That’s the irony. If you are a green card holder you’re legal. You have to pay taxes. You just can’t vote. You’re not a citizen.

But that’s why what happened last week is so significant.

Lady Liberty is smiling broadly on New York City. Her torch, which had seemed a bit dim if not totally burned out in recent years,  was forever shining as always.

What the New York City Council did last Thursday, to give noncitizens voting rights, should make everyone in our country proud.

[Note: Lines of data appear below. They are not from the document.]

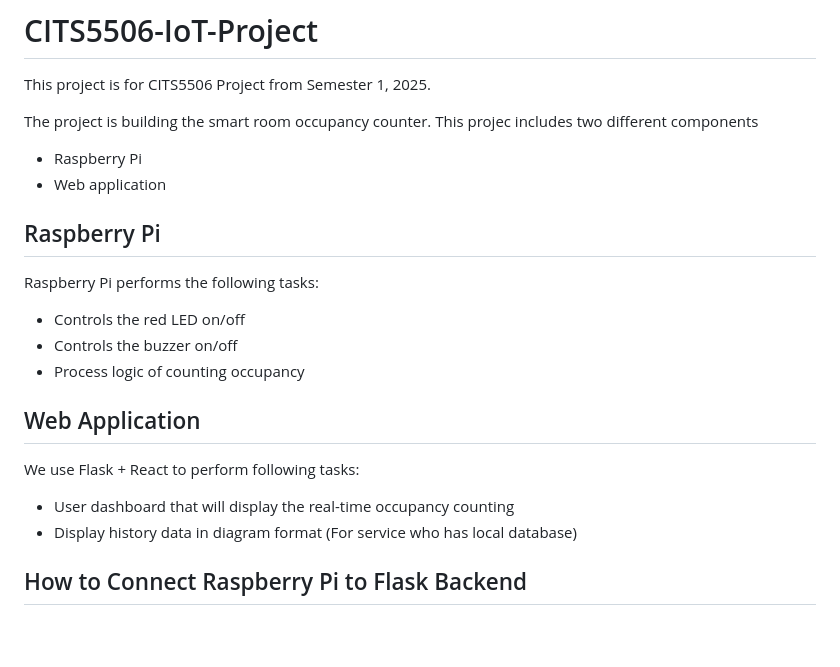
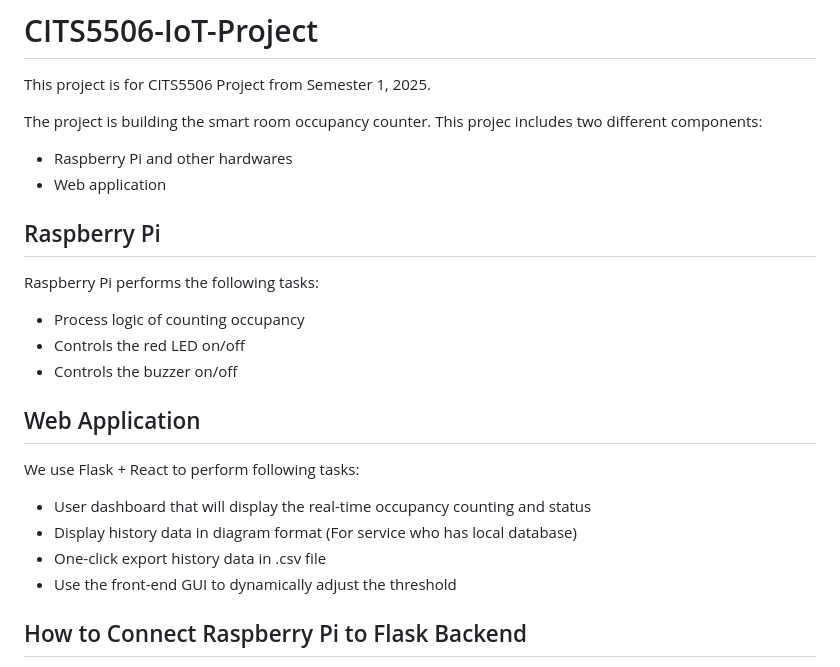
Before and after one commit to eggkiller1101/CITS5506-Smart-Room-Occupancy-System, a Markdown page: README.md, the part around the change. Rendered like a GitHub page; blank space fills up the shorter version.

```diff
--- a/README.md
+++ b/README.md
@@ -2,25 +2,27 @@
 
 This project is for CITS5506 Project from Semester 1, 2025.
 
-The project is building the smart room occupancy counter. This projec includes two different components
+The project is building the smart room occupancy counter. This projec includes two different components:
 
-- Raspberry Pi
+- Raspberry Pi and other hardwares
 - Web application
 
 ## Raspberry Pi
 
 Raspberry Pi performs the following tasks:
 
+- Process logic of counting occupancy
 - Controls the red LED on/off
 - Controls the buzzer on/off
-- Process logic of counting occupancy
 
 ## Web Application
 
 We use Flask + React to perform following tasks:
 
-- User dashboard that will display the real-time occupancy counting
+- User dashboard that will display the real-time occupancy counting and status
 - Display history data in diagram format (For service who has local database)
+- One-click export history data in .csv file
+- Use the front-end GUI to dynamically adjust the threshold
 
 ## How to Connect Raspberry Pi to Flask Backend
 
```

The pro-democracy movement has finally come to America, and it’s about time.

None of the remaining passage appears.